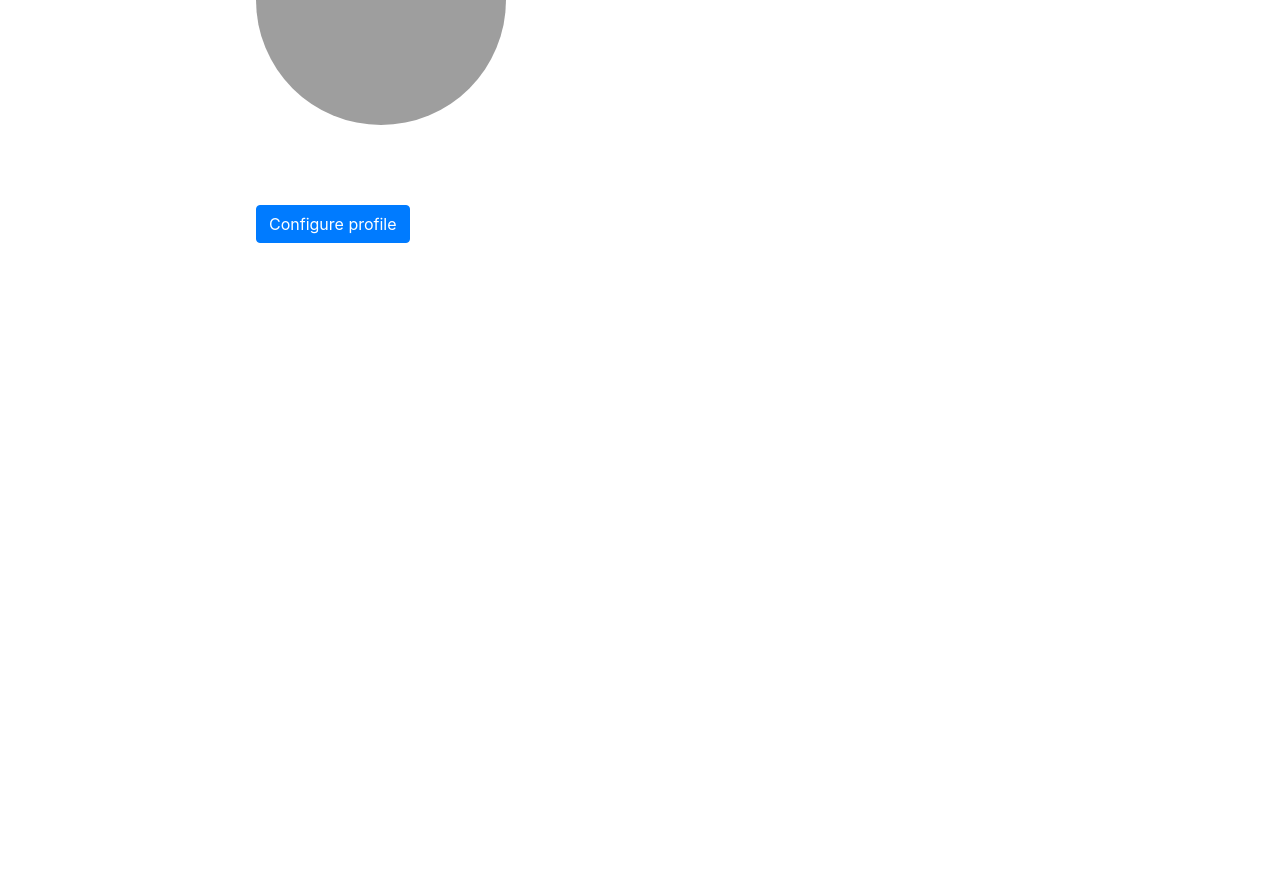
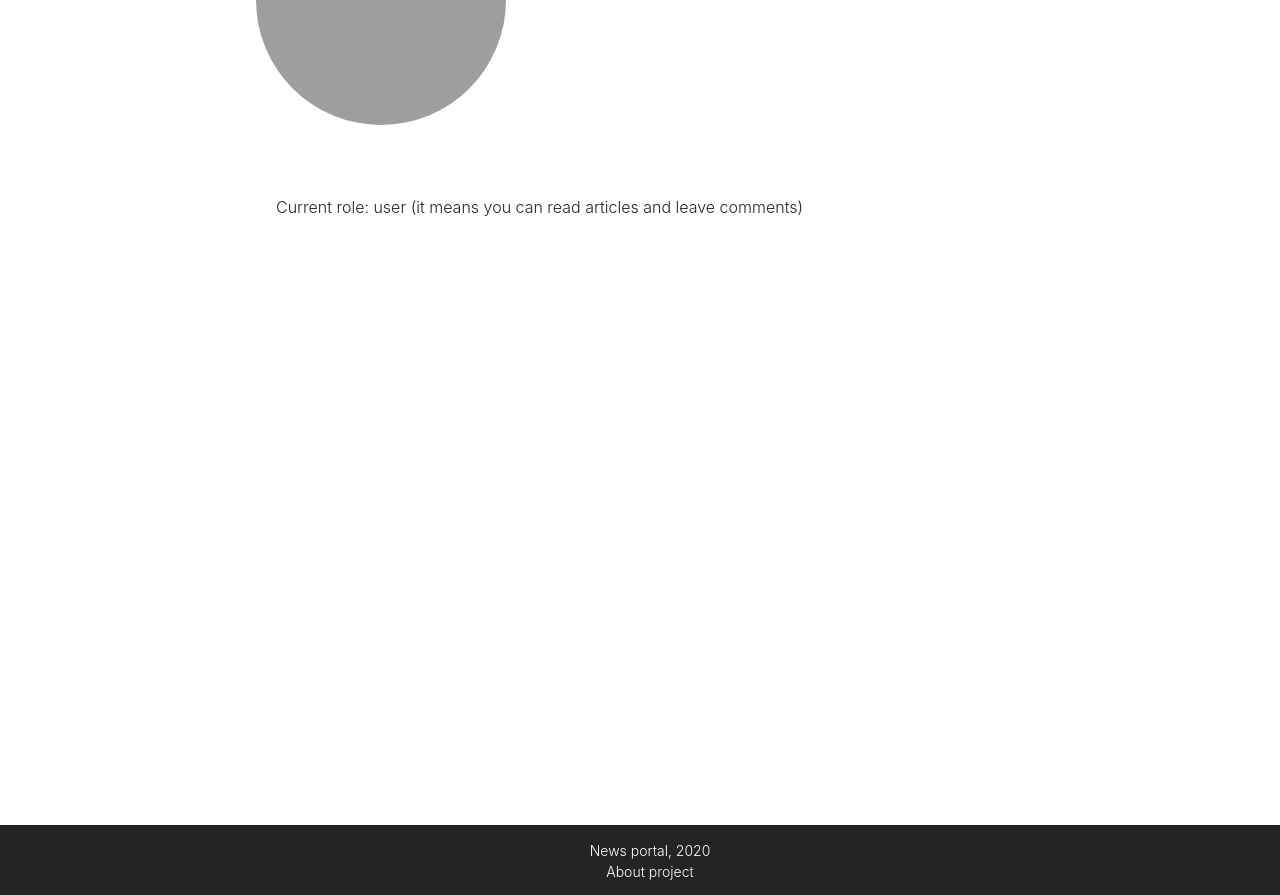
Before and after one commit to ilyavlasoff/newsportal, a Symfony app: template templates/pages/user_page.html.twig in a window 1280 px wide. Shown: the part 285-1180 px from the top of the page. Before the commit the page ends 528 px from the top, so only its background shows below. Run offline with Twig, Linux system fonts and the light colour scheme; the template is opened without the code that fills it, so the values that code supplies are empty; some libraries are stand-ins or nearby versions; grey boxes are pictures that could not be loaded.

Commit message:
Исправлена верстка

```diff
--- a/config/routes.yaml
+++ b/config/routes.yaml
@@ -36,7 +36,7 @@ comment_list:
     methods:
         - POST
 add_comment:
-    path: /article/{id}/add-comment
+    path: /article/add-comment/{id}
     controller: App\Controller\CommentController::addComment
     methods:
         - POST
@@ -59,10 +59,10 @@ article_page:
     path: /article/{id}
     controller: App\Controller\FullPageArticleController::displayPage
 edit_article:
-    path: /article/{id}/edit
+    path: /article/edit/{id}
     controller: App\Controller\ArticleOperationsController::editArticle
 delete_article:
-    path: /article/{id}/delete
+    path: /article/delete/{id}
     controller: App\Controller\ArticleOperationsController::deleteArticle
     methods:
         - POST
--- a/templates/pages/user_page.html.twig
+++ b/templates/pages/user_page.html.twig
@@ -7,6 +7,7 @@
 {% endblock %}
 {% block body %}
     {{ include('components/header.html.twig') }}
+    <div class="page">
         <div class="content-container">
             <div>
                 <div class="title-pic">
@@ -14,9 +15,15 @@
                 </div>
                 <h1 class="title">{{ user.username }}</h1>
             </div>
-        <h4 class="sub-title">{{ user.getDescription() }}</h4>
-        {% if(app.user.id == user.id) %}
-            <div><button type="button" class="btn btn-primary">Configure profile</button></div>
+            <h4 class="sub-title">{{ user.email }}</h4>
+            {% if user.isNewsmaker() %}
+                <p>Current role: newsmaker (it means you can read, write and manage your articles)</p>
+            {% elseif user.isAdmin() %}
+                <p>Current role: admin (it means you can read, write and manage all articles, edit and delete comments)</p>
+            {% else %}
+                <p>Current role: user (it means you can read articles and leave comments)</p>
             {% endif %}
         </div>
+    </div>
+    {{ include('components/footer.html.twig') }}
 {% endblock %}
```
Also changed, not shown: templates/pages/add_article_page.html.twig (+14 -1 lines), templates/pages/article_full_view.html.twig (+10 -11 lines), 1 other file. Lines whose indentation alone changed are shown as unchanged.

☆ ☆ ☆ ☆

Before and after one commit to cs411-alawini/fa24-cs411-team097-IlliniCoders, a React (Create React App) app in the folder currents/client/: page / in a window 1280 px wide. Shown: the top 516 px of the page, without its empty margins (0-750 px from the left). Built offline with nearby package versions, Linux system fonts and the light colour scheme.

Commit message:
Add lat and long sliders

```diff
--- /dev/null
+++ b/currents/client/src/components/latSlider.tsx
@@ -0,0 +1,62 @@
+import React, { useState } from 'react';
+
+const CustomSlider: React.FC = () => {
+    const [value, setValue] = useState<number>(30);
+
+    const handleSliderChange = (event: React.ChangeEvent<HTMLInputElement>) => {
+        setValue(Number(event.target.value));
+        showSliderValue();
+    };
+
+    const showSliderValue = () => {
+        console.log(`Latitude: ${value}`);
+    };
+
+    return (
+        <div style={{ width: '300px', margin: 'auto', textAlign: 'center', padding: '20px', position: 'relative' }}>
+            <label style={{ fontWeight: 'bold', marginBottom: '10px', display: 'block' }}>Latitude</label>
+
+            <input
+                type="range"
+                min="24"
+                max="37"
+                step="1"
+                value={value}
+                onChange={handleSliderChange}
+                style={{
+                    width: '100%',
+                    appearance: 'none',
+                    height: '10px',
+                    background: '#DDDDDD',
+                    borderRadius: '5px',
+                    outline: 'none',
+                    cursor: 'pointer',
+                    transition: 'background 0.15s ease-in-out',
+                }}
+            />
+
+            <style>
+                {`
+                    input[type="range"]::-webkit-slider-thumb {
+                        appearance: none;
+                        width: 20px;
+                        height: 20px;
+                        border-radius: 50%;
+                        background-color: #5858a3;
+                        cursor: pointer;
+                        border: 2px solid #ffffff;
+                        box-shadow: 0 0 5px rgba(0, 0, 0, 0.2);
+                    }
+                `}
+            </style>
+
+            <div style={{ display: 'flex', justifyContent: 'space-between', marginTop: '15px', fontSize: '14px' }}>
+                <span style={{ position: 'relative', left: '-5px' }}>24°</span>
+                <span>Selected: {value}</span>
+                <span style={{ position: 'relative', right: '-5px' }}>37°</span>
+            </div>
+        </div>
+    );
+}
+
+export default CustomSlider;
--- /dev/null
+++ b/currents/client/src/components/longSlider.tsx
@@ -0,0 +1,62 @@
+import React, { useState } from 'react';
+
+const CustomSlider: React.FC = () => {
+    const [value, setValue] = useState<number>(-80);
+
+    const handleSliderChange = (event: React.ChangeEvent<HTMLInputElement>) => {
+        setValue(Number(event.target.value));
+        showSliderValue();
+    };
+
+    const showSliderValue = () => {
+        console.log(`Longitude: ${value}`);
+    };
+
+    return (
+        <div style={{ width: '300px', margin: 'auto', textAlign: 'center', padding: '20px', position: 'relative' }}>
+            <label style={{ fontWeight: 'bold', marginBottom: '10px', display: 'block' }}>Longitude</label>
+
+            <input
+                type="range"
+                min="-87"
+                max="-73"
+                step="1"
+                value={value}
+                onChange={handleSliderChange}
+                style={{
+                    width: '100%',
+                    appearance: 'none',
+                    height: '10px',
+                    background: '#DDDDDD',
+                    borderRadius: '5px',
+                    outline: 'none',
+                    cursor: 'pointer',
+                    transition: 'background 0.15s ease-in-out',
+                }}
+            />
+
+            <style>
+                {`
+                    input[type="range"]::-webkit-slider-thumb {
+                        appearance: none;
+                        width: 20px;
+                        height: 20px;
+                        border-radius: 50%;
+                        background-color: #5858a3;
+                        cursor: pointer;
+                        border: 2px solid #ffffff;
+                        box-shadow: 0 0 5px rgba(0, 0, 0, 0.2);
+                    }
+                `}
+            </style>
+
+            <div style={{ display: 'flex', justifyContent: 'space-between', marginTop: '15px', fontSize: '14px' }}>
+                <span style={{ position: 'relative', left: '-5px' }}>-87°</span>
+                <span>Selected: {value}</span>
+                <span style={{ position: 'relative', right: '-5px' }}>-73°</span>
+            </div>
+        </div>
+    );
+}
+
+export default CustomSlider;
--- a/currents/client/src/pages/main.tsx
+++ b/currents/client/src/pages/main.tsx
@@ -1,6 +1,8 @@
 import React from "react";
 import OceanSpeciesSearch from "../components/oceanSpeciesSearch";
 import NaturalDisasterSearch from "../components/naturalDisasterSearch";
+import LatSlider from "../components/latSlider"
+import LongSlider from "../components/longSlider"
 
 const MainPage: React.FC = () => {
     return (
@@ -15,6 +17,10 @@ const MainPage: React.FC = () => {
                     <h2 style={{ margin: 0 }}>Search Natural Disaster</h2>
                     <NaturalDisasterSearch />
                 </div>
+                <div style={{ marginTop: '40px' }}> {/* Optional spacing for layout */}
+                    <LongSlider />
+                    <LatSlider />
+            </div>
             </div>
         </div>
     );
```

☆ ☆ ☆ ☆

What is required
Would you please copy every line in the data that contains the word "path"?

Response area
-    path: /article/{id}/add-comment
+    path: /article/add-comment/{id}
     path: /article/{id}
-    path: /article/{id}/edit
+    path: /article/edit/{id}
-    path: /article/{id}/delete
+    path: /article/delete/{id}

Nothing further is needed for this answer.